University of Vermont faculty, staff and students may request scans of articles and book chapters from materials available in University of Vermont Bailey/Howe Library regular print and microform collections. Interlibrary Loan (ILL) staff will scan articles or book chapters and deliver them as a PDF to users’ Illiad accounts.

This is a pilot program to study the feasibility of providing document delivery services at Bailey/Howe Library. The pilot will begin August 26, 2013 and end June 20, 2014.

This service is currently offered free of charge.

What can be requested?

Book chapters and journal articles from the Bailey/Howe Library main stacks and Library Research Annex.

Book chapters and journal articles from the Bailey/Howe Library microform collections.

Are there limits on what can be copied?

The Library has established copyright guidelines based on the copyright law of the United States and current practices in other academic libraries.

“The copyright law of the United States (Title 17, United States Code) governs the making of photocopies or other reproductions of copyrighted materials. Under certain conditions specified in the law, libraries and archives are authorized to furnish a photocopy or other reproduction. One of these specified conditions is that the photocopy or reproduction is not to be “used for any purpose other than private study, scholarship, or research”.

If a user makes a request for, or later uses, a photocopy or reproduction for purposes in excess of “fair use”, that user many be liable for copyright infringement.

In order to operate within the guidelines of “fair use” while striving to provide access to research materials, copyright policies for article and book chapter requests are as follows.

The Library will not scan:

  • More than one chapter from a book.
  • More than one article from a journal issue or newspaper.
  • Articles or book chapters longer than 50 pages or more than 10% of the journal/book.
  • Microfilm or microfiche scans longer than 30 pages.
  • Material from Government Documents.
  • Material from Special Collections.
  • Any request that violates the University of Vermont copyright policy.
  • Users who need more than one chapter from a book or article from a journal issue are encouraged to visit the Library to use these materials in person.

How long does it take for material to arrive?

Items are usually delivered in 2-3 business days.

How will articles be delivered?

Articles will be delivered in PDF format to requestors’ ILLIAD accounts. Users will receive an email notification when an article has been scanned and delivered to their account. Once delivered, articles are stored for 30 days.

How do I place a request?

Requests are placed in your Illiad account.
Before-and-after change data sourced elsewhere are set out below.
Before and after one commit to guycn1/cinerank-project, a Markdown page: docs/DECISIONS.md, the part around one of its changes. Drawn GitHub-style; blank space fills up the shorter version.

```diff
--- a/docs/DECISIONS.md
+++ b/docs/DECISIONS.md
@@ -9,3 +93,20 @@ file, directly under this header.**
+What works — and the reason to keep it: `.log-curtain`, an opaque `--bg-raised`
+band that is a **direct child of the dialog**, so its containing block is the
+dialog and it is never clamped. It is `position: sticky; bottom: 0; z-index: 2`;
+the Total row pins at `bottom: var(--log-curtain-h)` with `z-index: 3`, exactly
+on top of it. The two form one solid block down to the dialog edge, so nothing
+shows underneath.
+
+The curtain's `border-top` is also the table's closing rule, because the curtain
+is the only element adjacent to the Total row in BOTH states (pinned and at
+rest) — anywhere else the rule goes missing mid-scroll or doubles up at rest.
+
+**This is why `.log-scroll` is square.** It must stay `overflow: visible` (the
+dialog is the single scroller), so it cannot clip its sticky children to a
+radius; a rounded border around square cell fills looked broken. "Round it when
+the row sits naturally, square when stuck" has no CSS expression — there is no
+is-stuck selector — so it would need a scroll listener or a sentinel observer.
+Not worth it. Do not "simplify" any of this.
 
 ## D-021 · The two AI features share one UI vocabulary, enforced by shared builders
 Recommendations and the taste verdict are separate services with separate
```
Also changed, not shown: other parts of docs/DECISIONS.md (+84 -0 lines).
After logging in, choose Document Delivery request and fill out the form with citation information.

A separate request must be placed for each article or chapter to be scanned.

First time Illiad users should register for an account.
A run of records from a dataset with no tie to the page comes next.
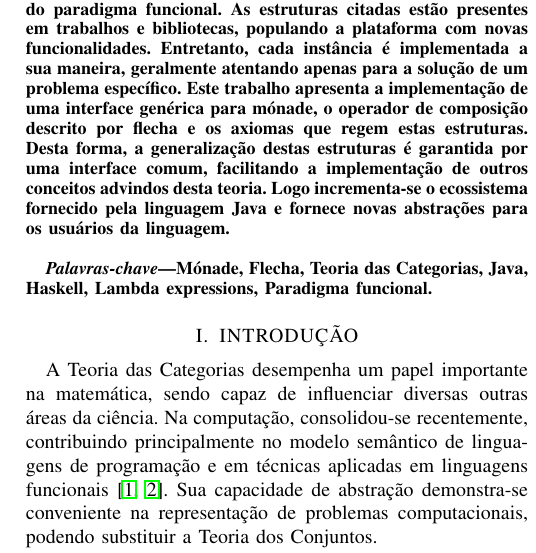
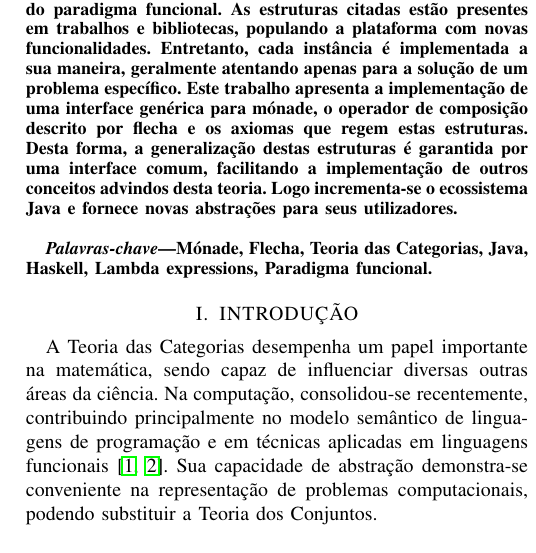
Before and after one commit to pabloparada/course-conclusion, a LaTeX paper (paper/main.tex): part of one column of page 1 of 12, cut so that both start at the same text. Compiled offline with pdfLaTeX.

Commit message:
Last phrase of Abstract repetitive, it was changed removing few words.

```diff
--- a/paper/main.tex
+++ b/paper/main.tex
@@ -77,7 +77,7 @@
 \maketitle
 
 \begin{abstract}
-A exótica Teoria das Categorias contribui para diversas áreas da computação, principalmente no modelo semântico de linguagens de programação e em técnicas aplicadas em linguagens funcionais. Duas de suas abstrações, chamadas respectivamente de mónade e flecha formam os blocos básicos para a solução de problemas em linguagens funcionais. Com adição de lambda expressions, a linguagem Java adentra no mundo do paradigma funcional. As estruturas citadas estão presentes em trabalhos e bibliotecas, populando a plataforma com novas funcionalidades. Entretanto, cada instância é implementada a sua maneira, geralmente atentando apenas para a solução de um problema específico. Este trabalho apresenta a implementação de uma interface genérica para mónade, o operador de composição descrito por flecha e os axiomas que regem estas estruturas. Desta forma, a generalização destas estruturas é garantida por uma interface comum, facilitando a implementação de outros conceitos advindos desta teoria. Logo incrementa-se o ecossistema fornecido pela linguagem Java e fornece novas abstrações para os usuários da linguagem.\\
+A exótica Teoria das Categorias contribui para diversas áreas da computação, principalmente no modelo semântico de linguagens de programação e em técnicas aplicadas em linguagens funcionais. Duas de suas abstrações, chamadas respectivamente de mónade e flecha formam os blocos básicos para a solução de problemas em linguagens funcionais. Com adição de lambda expressions, a linguagem Java adentra no mundo do paradigma funcional. As estruturas citadas estão presentes em trabalhos e bibliotecas, populando a plataforma com novas funcionalidades. Entretanto, cada instância é implementada a sua maneira, geralmente atentando apenas para a solução de um problema específico. Este trabalho apresenta a implementação de uma interface genérica para mónade, o operador de composição descrito por flecha e os axiomas que regem estas estruturas. Desta forma, a generalização destas estruturas é garantida por uma interface comum, facilitando a implementação de outros conceitos advindos desta teoria. Logo incrementa-se o ecossistema Java e fornece novas abstrações para seus utilizadores.\\
 \end{abstract}
 
 \begin{IEEEkeywords}
```
Also changed, not shown: paper/compiled/compiled-paper-pabloparada.pdf.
Email: bhlibill@uvm.edu
Phone: 802-656-2242
Location: Bailey/Howe Library, 201C, Second Floor